Bok choy (or pak choi) is a great discovery for our Chinese food-loving family. The challenge is finding it just right. The stores offer huge, foot-long bok choys; the farmers markets on rare occasion offer small ones with more flavor, but they also aren't bred to sit on your refrigerator shelf.
So this year, we decided to try our hand at growing baby bok choy from seed from one of our heirloom catalogs. The problem? With our rainy spring, we started too late, and they bolted quickly.
It took a lot of research to find out anything about harvesting these seeds. If you're interested in saving seed, you have to wait until these little pods that form turn brown, then you can harvest them.
You'll want to split the pods in half - which you can easily do by hand - and both sides will likely have tiny balls of seeds covered with a small film. Reminds me of "ants on a log." Just peel the film back and dump into a container.

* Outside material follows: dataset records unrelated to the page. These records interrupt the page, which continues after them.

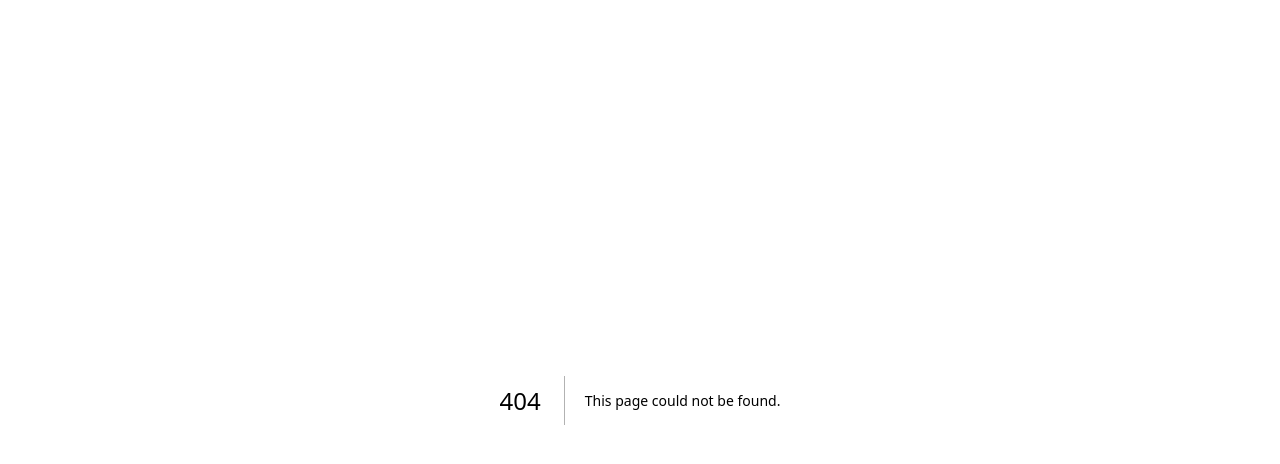
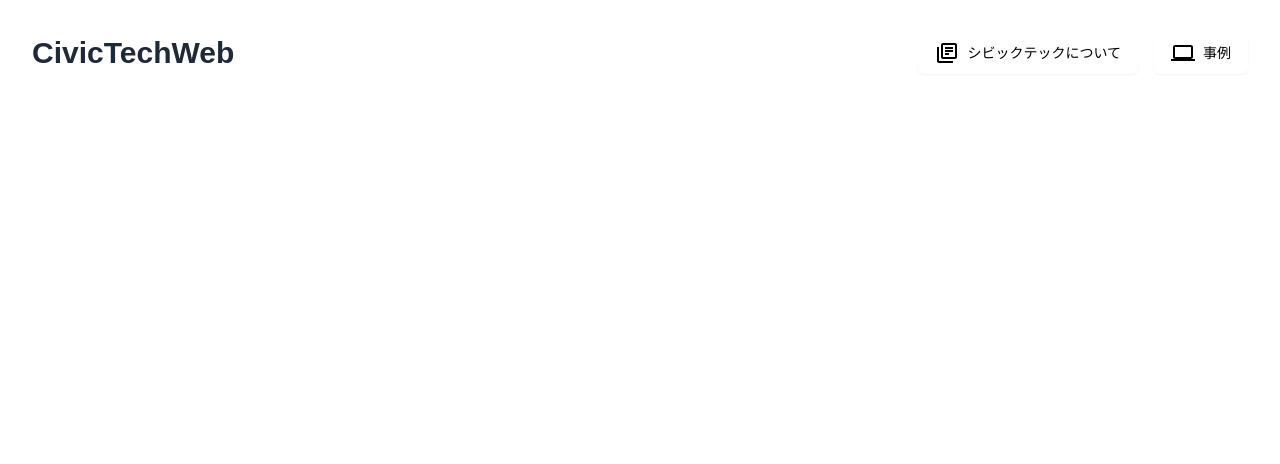
Before and after one commit to Yamamoto1012/Civictech_Web_2023, a Next.js app: page /about in a window 1280 px wide. Before the commit this address had no page. Shown: the top 464 px of the page. Built offline with nearby package versions, Linux system fonts and the light colour scheme; a web font is replaced by a local one.

Commit message:
Aboutページの作成

```diff
--- /dev/null
+++ b/app/about/page.jsx
@@ -0,0 +1,11 @@
+import { Header } from "@/ui/Header"
+
+function about() {
+  return (
+    <div className="p-4">
+      <Header />
+    </div>
+  )
+}
+
+export default about
```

The seeds I've found are very prolific and easy to harvest, though it does take time. It's great if you love bok choy! In fact, once this heat wave passes, I'm excited about a fall planting.
Interested in trying bok choy? I have so many seeds that I'd love to share. Leave a comment if you are interested in some seeds!